Fear. Immigrants and refugees fear leaving one homeland and not being accepted by the next. Welcoming nations’ governments fear not being able to find the resources to support an up-tick in population and need. U.S. taxpayers fear further taxation to support newcomers, as well as the cultural and societal adjustments an up-tick can cause. These are some of the issues around immigration and refugee policy to be discussed at Northwestern University next week.
The public — you, residents, elected officials, immigrants, refugees, educators, students, journalists, activists and others throughout the Chicago area — is invited to this panel discussion one of the most critical issues of our time:
The U.S. Immigration/Refugee Debate.
Tuesday, October 24, 6:30 – 8:30 p.m.
Northwestern University Law School’s Lincoln Hall
357 E. Chicago Ave., Chicago, IL
> Speakers and panelists <
Associate Provost for Diversity and Inclusion, Northwestern University
News Anchor, Telemundo Chicago/WSNS
Reporter/Columnist, Chicago Sun-Times
Author, “Escape From Nigeria: A Memoir of Faith, Love and War”
Suzanne Akhras Sahloul
Founder/Executive Director, Syrian Community Network
Executive Director, Council on American-Islamic Relations–Minnesota
Hamad gin Khalifa Al Thani Professor of Journalism, Northwestern University
Medill School of Journalism; Publisher, “Immigrant Connect”.
Up for discussion: Two travel ban executive orders — which seek to prohibit refugees and immigration from several Muslim majority countries and to close the United States refugee program — worked their way up to the U.S. Supreme Court this month. One lawsuit was dismissed by the highest court, mooted by the third and newest travel ban, only to see that third version blocked by a federal judge in Hawaii this week in response to legal challenges.
On the Deferred Action for Childhood Arrivals front, the White House rescinds DACA, setting a March deadline to potentially strip legal protections from 800,000 young ‘Dreamers’ brought to the U.S. as children.

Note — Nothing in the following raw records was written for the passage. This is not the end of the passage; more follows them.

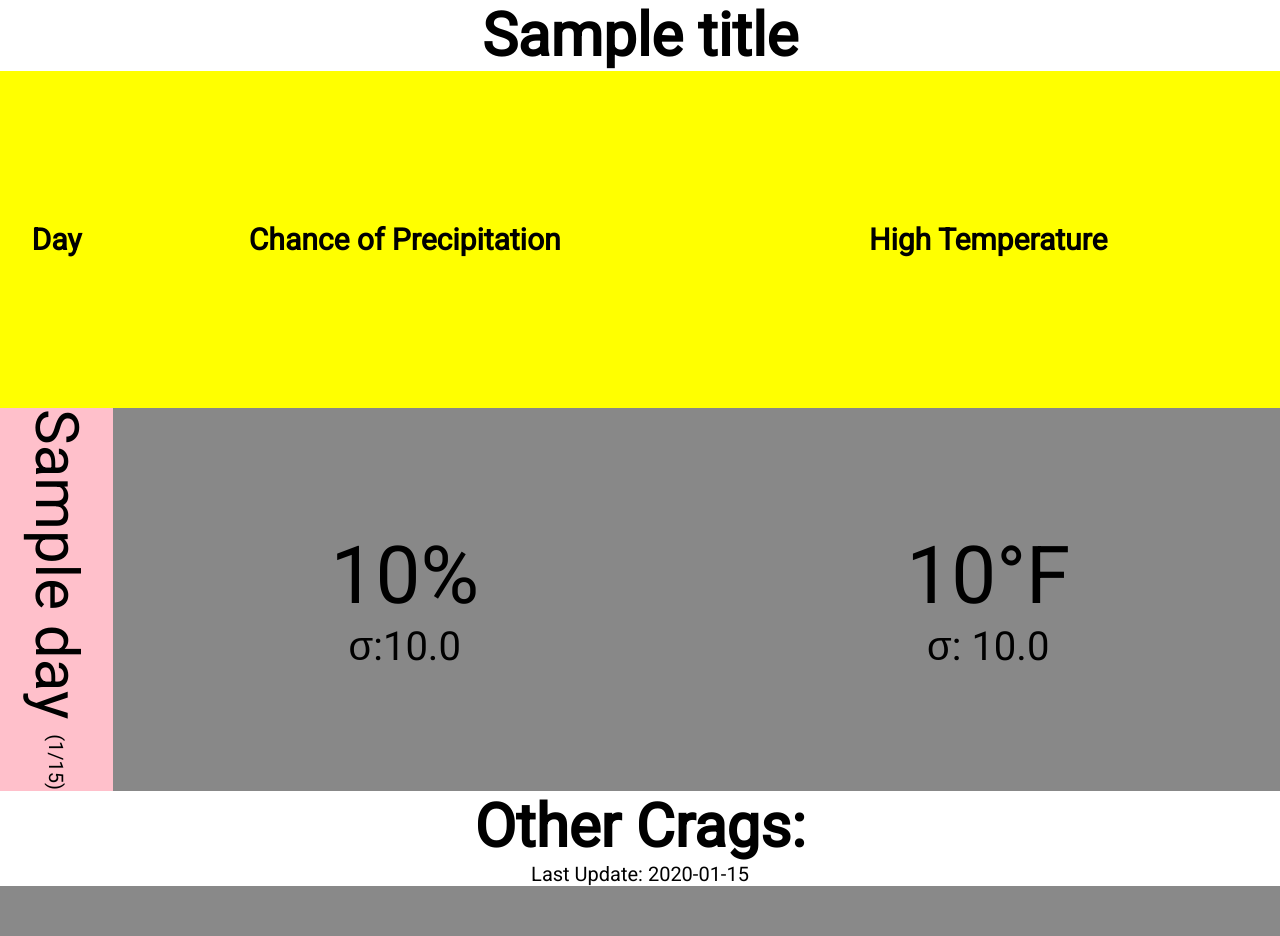
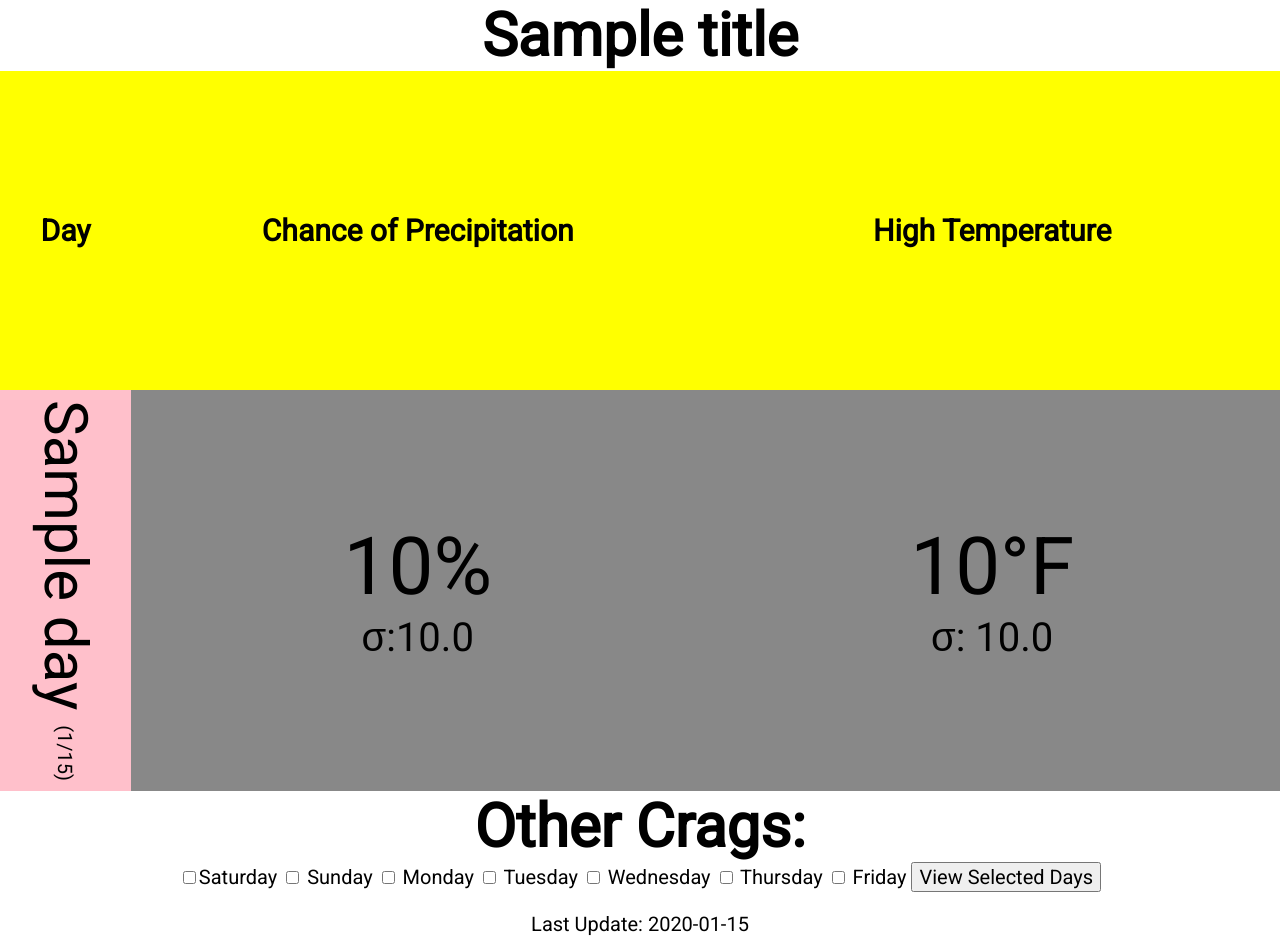
Before and after one commit to adamrk/weather2, a Flask app: template templates/main.html in a window 1280 px wide. Before the commit the page ends 886 px from the top, so only its background shows below. Run offline with Flask 2, Linux system fonts and the light colour scheme; tables that the repository leaves empty hold one stand-in row (values such as "Sample post"); the template is opened without the code that fills it: values that come from a table or form of the project are taken from there, most other values are stand-ins (such as "Sample title", 1, 10 or a date in 2020); parts of the project's set-up code (start-up, migrations or seed data) failed here and were passed over.

Commit message:
add option to switch days

```diff
--- a/app.py
+++ b/app.py
@@ -1,9 +1,9 @@
 from flask import (Flask,
-				   jsonify,
-				   make_response,
-				   render_template,
-				   request,
-				   redirect)
+                                   jsonify,
+                                   make_response,
+                                   render_template,
+                                   request,
+                                   redirect)
 #from flask_sqlalchemy import SQLAlchemy
 from extract import get_data, get_temp_rain, agg_data
 from color import temp_to_color, rain_to_color
@@ -27,6 +27,8 @@ TODO:
 locations = Crag.query.all()
 locurls = [(x.name, urlencode({'crag': x.name})) for x in locations]
 
+all_days = ['Saturday', 'Sunday', 'Monday', 'Tuesday',
+		'Wednesday', 'Thursday', 'Friday']
 #offline = 'offline' in sys.argv
 
 def update_data(crag_name):
@@ -70,23 +72,28 @@ def aggregate(tr, dates):
 	return result
 
 ##################### Defining Views ##########################
-# @app.route('/')
-# def index():
-# 	loc = request.args.get('crag', 'Gunks')
-# 	return jsonify({'crag': loc, 'results': aggregated[loc]})
 
 @app.route('/')
 def page():
-	# if offline fix date to sample data date
-#	if offline:
-#		today = date(2016, 8, 26)
-#	else:
 	today = date.today()
 	# set dates to dates of interest
 	one_day = timedelta(days=1)
+	selected_days = [x for x in all_days if request.args.get(x,False)]
+	def_days = [x for x in all_days if
+		request.cookies.get(x, False) == 'True']
+	if selected_days != [] and def_days != selected_days:
+		days = selected_days
+		setdef_link_days = True
+	elif def_days != []:
+		days = def_days
+		setdef_link_days = False
+	else:
+		days = ['Saturday', 'Sunday']
+		setdef_link_days = True
+
+	days_url = urlencode({x:True for x in days})
 	alldates = [today + x * one_day for x in range(7)]
-	dates = [x for x in alldates if x.strftime('%A') in
-		['Saturday', 'Sunday']]
+	dates = [x for x in alldates if x.strftime('%A') in days]
 
 	# determine which location user wants
 	req_loc = request.args.get('crag')
@@ -100,6 +107,8 @@ def page():
 	else:
 		loc = 'Gunks'
 		setdef_link = True
+	setdef_link = setdef_link or setdef_link_days
+		# enable set default button if this is not def for days or crag
 
 	temp_rain, last_update = update_data(loc)
 	aggregated = aggregate(temp_rain, dates)
@@ -108,7 +117,8 @@ def page():
 										result=aggregated,
 										locations=locurls,
 										update=last_update,
-										setdef_link=setdef_link
+										setdef_link=setdef_link,
+										days_url=days_url,
 										)
 
 @app.route('/setdefault')
@@ -116,6 +126,11 @@ def setdefault():
 	loc = request.args.get('crag', 'Gunks')
 	response = app.make_response(redirect('/'))
 	response.set_cookie('default_crag', value=loc)
+	for x in all_days:
+		if request.args.get(x, False):
+			response.set_cookie(x, value='True')
+		else:
+			response.set_cookie(x, value='False')
 	return response
 
 @app.route('/setdefault')
--- a/static/stylesheet.css
+++ b/static/stylesheet.css
@@ -21,6 +21,7 @@ th {
 
 td {
 	height: 45%;
+	padding: 10px;
 }
 
 td.day {
@@ -72,3 +73,14 @@ a:hover {
     color: hotpink;
     text-decoration: none;
 }
+
+input {
+	font-size: 20px;
+	font-family: 'Roboto', sans-serif;
+}
+
+form {
+	margin-right: auto;
+	margin-left: auto;
+	text-align: center;
+}
--- a/templates/main.html
+++ b/templates/main.html
@@ -11,7 +11,7 @@
 	{% for loc in locations %}
 		{% if loc[0] == title and setdef_link %}
 			<div class="end">
-				<a class="slink" href="{{'/setdefault?' + loc[1]}}">(Set this to default)</a>
+				<a class="slink" href="{{'/setdefault?' + loc[1] + '&' + days_url}}">(Set this to default)</a>
 			</div>
 		{% endif %}
 	{% endfor %}
@@ -47,8 +47,20 @@
 	</table>
 	<h1>Other Crags:</h1>
 	{% for loc in locations %}
-	{% if loc[0] != title %}<h1><a href="{{'/?' + loc[1]}}">{{loc[0]}}</a></h1>{% endif %}
+	{% if loc[0] != title %}<h1><a href="{{'/?' + loc[1] + '&' + days_url}}">{{loc[0]}}</a></h1>{% endif %}
 	{% endfor %}
-	<div class="end">Last Update: {{update.strftime("%b %-d, %H:%M:%S UTC")}}</div>
+	<div class="end">
+		<form method="get">
+			<input type=checkbox name="Saturday" value="True">Saturday
+			<input type=checkbox name="Sunday" value="True"> Sunday
+			<input type=checkbox name="Monday" value="True"> Monday
+			<input type=checkbox name="Tuesday" value="True"> Tuesday
+			<input type=checkbox name="Wednesday" value="True"> Wednesday
+			<input type=checkbox name="Thursday" value="True"> Thursday
+			<input type=checkbox name="Friday" value="True"> Friday
+			<input type=submit value="View Selected Days">
+			<input type=hidden name=crag value="{{title}}">
+		</form>
+	Last Update: {{update.strftime("%b %-d, %H:%M:%S UTC")}}</div>
 	</body>
 </html>
--- a/update_db.py
+++ b/update_db.py
@@ -70,4 +70,7 @@ if __name__ == "__main__":
         except Exception as e:
             log.exception(e)
     if argv[1] == "actual":
-        update_actual(datetime.today() - timedelta(days=1))
+        try:
+            update_actual(datetime.today() - timedelta(days=1))
+        except Exception as e:
+            log.exception(e)
```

That DACA action has set the stage for a potential tradeoff with Congress that could include a border wall with Mexico.
Meanwhile, the RAISE Act — a bill backed by the White House and introduced in Congress in July — aims to cut legal permanent immigration to the U.S. by half over the next decade.
With ideological, political and racial divisions tearing at the fabric of the U.S., Americans are calling for a deeper understanding of our differences in culture and values, and open and honest discourse as to how we hold on to those values through rational government policy.
Consider joining in this conversation about one of the most
important issues our country is facing.
> Northwestern University’s Office of Institutional Diversity & Inclusion
> Medill School of Journalism
> National Association of Black Journalists
> Public Narrative
> Wyn-Win Communications
> The Kring Group
> M Lounge
> NBC 5 Chicago
> Telemundo Chicago
Concerned about parking? Take the el, a bus or use Spothero for discounted parking.